To those not up to speed on the code, it’s a ‘voluntary’ agreement which aims is to speed up payment from large corporates to their smaller suppliers. A touch over 1,000 businesses are signed up to the code, but a mere 32 of them members of the FTSE 350.

Armed with the threat of bad PR, Business Minister Michael Fallon is setting out to scare big business into signing up to the code, hopefully making things a little easier on the cash-flow front for freelancers and small businesses.

As we all well know, late payments are the bane of freelancers existence. Recent research by payments firm BACS shed light on the continuing problem, showing that the average UK small business is owed £45,000 in late payments, which, if extrapolated across the small business community, makes a total of £35bn owed.
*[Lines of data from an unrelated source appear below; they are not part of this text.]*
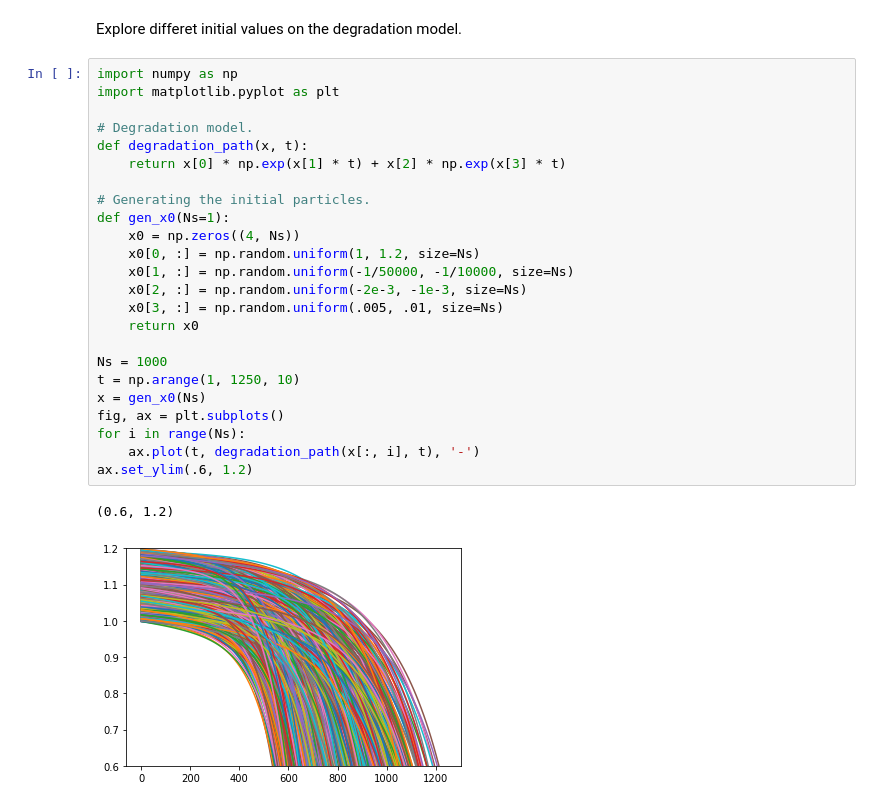
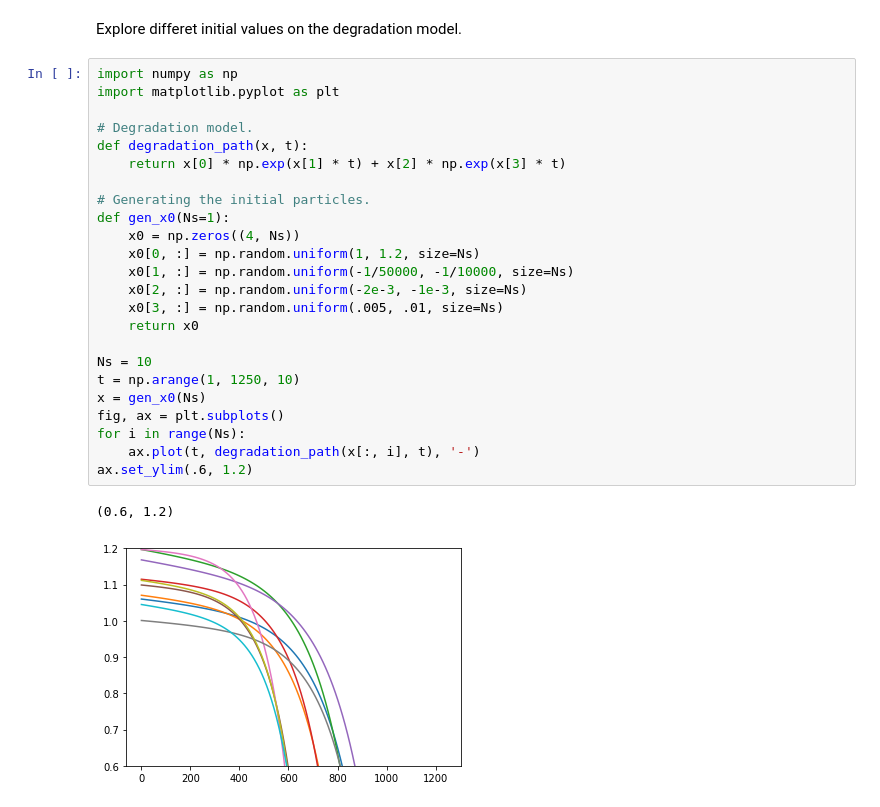
Before and after one commit to sonic160/battery_calce, a Jupyter notebook: explore.ipynb, the cells around one changed output. Saved outputs shown, nothing was run; the diff lists cells and outputs as text.

```diff
--- a/explore.ipynb
+++ b/explore.ipynb
@@ -391,27 +391,27 @@ Explore differet initial values on the degradation model.
 # %%
 import numpy as np
 import matplotlib.pyplot as plt
 
 # Degradation model.
 def degradation_path(x, t):
     return x[0] * np.exp(x[1] * t) + x[2] * np.exp(x[3] * t)
 
 # Generating the initial particles.
 def gen_x0(Ns=1):
     x0 = np.zeros((4, Ns))
     x0[0, :] = np.random.uniform(1, 1.2, size=Ns)
     x0[1, :] = np.random.uniform(-1/50000, -1/10000, size=Ns)
     x0[2, :] = np.random.uniform(-2e-3, -1e-3, size=Ns)
     x0[3, :] = np.random.uniform(.005, .01, size=Ns)
     return x0
 
-Ns = 1000
+Ns = 10
 t = np.arange(1, 1250, 10)
 x = gen_x0(Ns)
 fig, ax = plt.subplots()
 for i in range(Ns):
     ax.plot(t, degradation_path(x[:, i], t), '-')
 ax.set_ylim(.6, 1.2)
 # %% [output]
 (0.6, 1.2)
-[figure, old version]
+[figure, new version]
```
Also changed, not shown: 4 other files.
It’s debatable whether Fallon’s naming and shaming will have any tangible effect, some tighter legislation would probably be more effective, yet his move has been welcomed nonetheless.

Commenting on the subject Phil Orford, CEO of the Forum of Private Business, said:

“All too often we see a domino effect of late payment right down the supply chain. It decimates cash flow and forces many firms into administration, so it is important that we do whatever it takes to reverse this trend and set in motion a culture of prompt payment for small businesses and the economy as a whole.”

Hear, hear Phil. Hear, hear.

Photo by University of Salford